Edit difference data
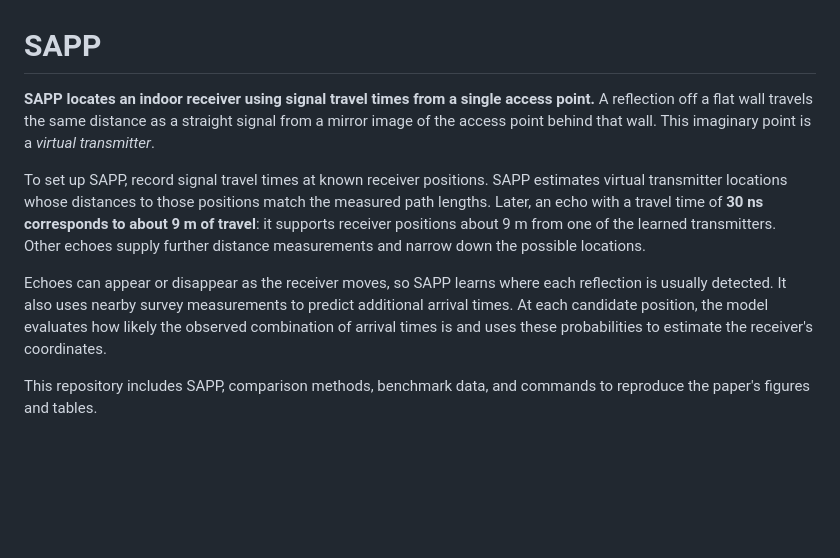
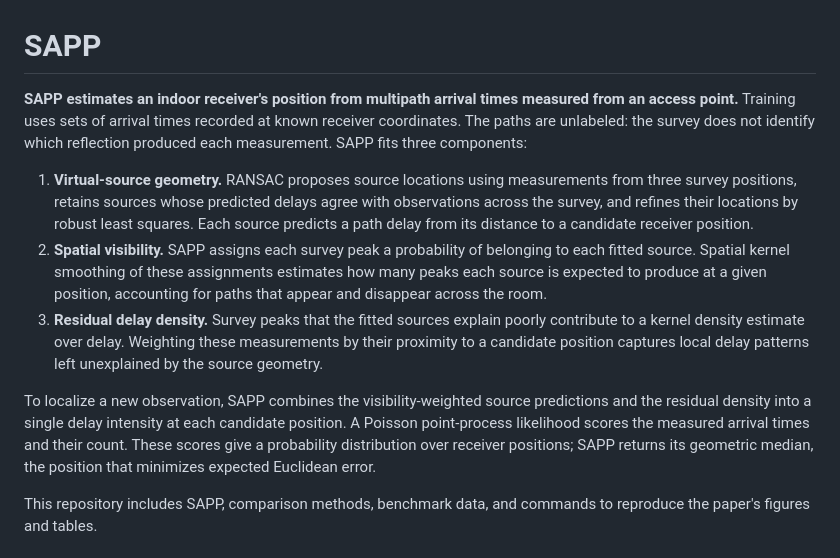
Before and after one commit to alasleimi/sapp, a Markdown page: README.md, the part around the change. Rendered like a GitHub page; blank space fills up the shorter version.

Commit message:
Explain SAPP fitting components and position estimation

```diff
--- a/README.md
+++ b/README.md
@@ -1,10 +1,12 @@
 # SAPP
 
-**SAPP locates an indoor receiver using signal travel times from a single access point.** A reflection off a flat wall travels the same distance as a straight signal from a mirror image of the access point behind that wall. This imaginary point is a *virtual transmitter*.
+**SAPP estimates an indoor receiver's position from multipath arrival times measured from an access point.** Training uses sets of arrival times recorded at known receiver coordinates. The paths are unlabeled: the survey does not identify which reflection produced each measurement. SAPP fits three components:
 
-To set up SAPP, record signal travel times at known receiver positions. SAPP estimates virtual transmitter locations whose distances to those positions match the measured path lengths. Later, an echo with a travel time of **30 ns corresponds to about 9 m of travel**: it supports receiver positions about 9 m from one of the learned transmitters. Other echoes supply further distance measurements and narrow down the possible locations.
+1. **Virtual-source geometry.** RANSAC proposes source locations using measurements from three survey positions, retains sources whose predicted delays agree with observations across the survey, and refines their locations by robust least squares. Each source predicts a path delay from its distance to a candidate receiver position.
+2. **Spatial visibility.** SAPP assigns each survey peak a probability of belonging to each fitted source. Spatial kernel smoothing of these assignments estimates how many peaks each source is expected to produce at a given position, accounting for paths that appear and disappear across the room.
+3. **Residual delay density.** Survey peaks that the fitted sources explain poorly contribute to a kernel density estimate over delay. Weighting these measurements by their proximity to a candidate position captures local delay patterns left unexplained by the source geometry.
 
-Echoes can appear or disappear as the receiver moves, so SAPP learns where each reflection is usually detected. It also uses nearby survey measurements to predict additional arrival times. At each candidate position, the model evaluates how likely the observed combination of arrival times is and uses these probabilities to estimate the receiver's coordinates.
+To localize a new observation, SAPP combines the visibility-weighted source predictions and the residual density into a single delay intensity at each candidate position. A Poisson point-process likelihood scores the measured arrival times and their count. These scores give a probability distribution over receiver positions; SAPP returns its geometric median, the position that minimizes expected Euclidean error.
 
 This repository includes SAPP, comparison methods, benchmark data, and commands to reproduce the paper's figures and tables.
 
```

● **The problem**
Using the entries above, find all lines with "indoor". Copy them.

● **Solution for this task**
-**SAPP locates an indoor receiver using signal travel times from a single access point.** A reflection off a flat wall travels the same distance as a straight signal from a mirror image of the access point behind that wall. This imaginary point is a *virtual transmitter*.
+**SAPP estimates an indoor receiver's position from multipath arrival times measured from an access point.** Training uses sets of arrival times recorded at known receiver coordinates. The paths are unlabeled: the survey does not identify which reflection produced each measurement. SAPP fits three components:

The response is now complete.